But analysts said the embassy decision will please religious conservatives among Trump’s base, as well as major donors.
Rabbi Alissa Wise, deputy director of the left-wing advocacy group Jewish Voice for Peace, said US evangelical Christians – who voted overwhelmingly for Trump in the 2016 election – are staunch supporters of Israel’s right-wing government. Wise also cited billionaire Sheldon Adelson, one of Trump’s largest campaign donors, as a possible source of pressure on the president to back Israel’s claim to a united Jerusalem.
Wise is worried the decision would frame a political struggle over land, rights and sovereignty in religious terms.
“Because Jerusalem is a symbol of holiness to so many religions, creating a tension around Jerusalem runs the risk of shaping or framing this conflict as a religious one, which I think gets us further and further away from a more equitable solution,” Wise said.

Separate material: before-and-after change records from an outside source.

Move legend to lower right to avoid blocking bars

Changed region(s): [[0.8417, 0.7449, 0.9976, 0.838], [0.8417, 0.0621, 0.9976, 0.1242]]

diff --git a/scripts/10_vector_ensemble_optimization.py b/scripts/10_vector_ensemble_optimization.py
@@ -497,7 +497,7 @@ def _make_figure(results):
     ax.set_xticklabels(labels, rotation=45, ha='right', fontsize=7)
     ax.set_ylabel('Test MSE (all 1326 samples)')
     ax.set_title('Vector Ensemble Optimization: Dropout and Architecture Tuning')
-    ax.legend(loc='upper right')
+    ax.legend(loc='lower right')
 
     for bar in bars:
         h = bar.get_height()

“It really is a match in the powder keg, a decision like this.”
For his part, Barghouti, the Palestinian politician, said: “This is an administration that obviously is, to a large extent, taking its decision according to the will and pressure of the Israeli Zionist lobby in Washington.
“The Palestinian people will react, with a public, popular non-violent uprising. That’s what you will see tomorrow, after tomorrow and the days after.
“This is a very serious matter. People should not forget that the second intifada started because of the issue of Jerusalem and I believe that … Trump will be killing completely any future American role in any future peace process.”